But letting kids go into a forest alone today is unthinkable, heretical …This radical retreat from the great outdoors, now called ‘nature-deficit disorder,’ a phrase coined by journalist Richard Louv in his groundbreaking book Last Child in the Woods, is the greatest health catastrophe facing Western kids. Ever.”

He continues by noting the skyrocketing rates of obesity, ADD, asthma and diabetes; that enjoying an active childhood in the great outdoors is essential to proper emotional and mental development and is even tied to higher test scores later in life.

But hey, adults need the wild too. It’s call has been paved over by asphalt and concrete and drowned out by cars and cellphones and the sirens of shopping malls and the latest iPad and “making it.” Our outside time is too often relegated to our freeway commute, our scenery marred by billboards. The average person is exposed to 3,000 marketing messages a day.

You might not be fully aware of how much this consumer culture has permeated your psyche and informed your habits. That’s the thing about brainwashing – you don’t actually realize it has occurred. And it doesn’t mean we are literally programmed to unthinkingly drive through the nearest Mickey D’s just because we pass some golden arches and a redheaded clown. But we may be inspired to pay more because we recognize that Apple, or D&G, or name or shape or insigna and all the myriad connotations it carries.

You are a better student than you have realized. You have learned your lessons so well they are second nature, embedded deep into your memory. Seashells represent gas; a bell means tacos; bunny ears mean sex. Take this quiz to see if you are truly an ‘A’ student.

But of course, you know what you like. Do you prefer Colgate or Oral B toothpaste? Dawn or Joy dish soap? Tropicana or Dole juice? You might be surprised to learn they all have the same parent company, and that many products you consider green and scrappily independent are actually owned by the big-names. Burt’s Bees by Clorox, Naked Juice by Pepsi, and so forth.
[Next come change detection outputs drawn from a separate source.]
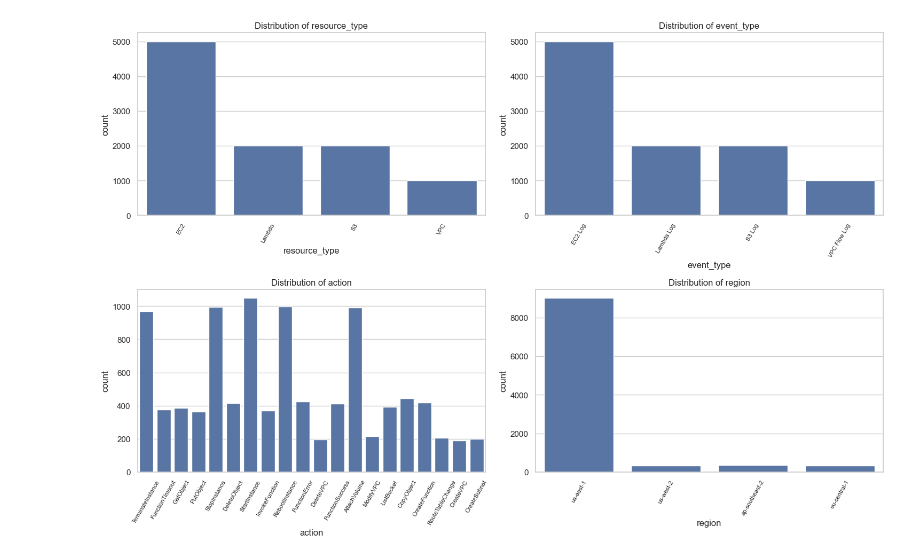
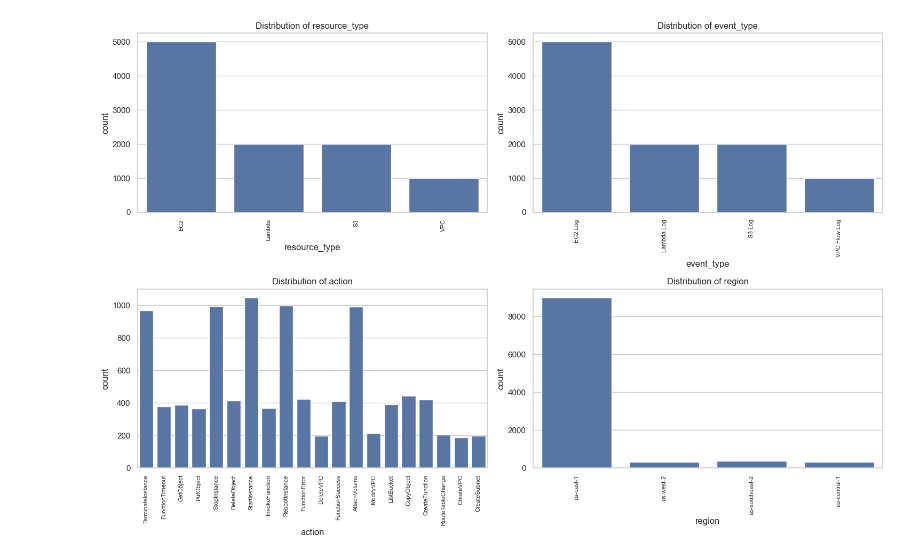
Before and after one commit to davestroud/cloud_logs, a Jupyter notebook: anomaly_detection/eda.ipynb, the cells around one changed output. Drawn from its saved outputs; the diff is of its cells as text; code cells hidden in the pictures.

```diff
--- a/anomaly_detection/eda.ipynb
+++ b/anomaly_detection/eda.ipynb
@@ -21,19 +14,19 @@ plt.show()
 # %%
 categorical_columns = ['resource_type', 'event_type', 'action', 'region']
 fig, axes = plt.subplots(2, 2, figsize=(15, 10))
 
 for idx, col in enumerate(categorical_columns):
     sns.countplot(data=logs_df, x=col, ax=axes[idx // 2, idx % 2])
     axes[idx // 2, idx % 2].set_title(f'Distribution of {col}')
 
     # Make x-axis labels vertical and adjust font size
-    axes[idx // 2, idx % 2].tick_params(axis='x', rotation=60, labelsize=8)
+    axes[idx // 2, idx % 2].tick_params(axis='x', rotation=90, labelsize=8)
 
     # Optionally, limit the number of unique labels displayed if they are too many
     if len(logs_df[col].unique()) > 20:
         axes[idx // 2, idx % 2].set_xticks([])
 
 plt.tight_layout()
 plt.show()
 # %% [output]
-[figure, old version]
+[figure, new version]
```
Also changed, not shown: parts of 11 cells of this notebook, 1 other file.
It’s not all terrible. And for better or worse, it’s the way things are today. But it definitely doesn’t hurt to be a little bit more aware of the products you are incessantly being peddled — and to maybe start saying ‘no’ a little more often.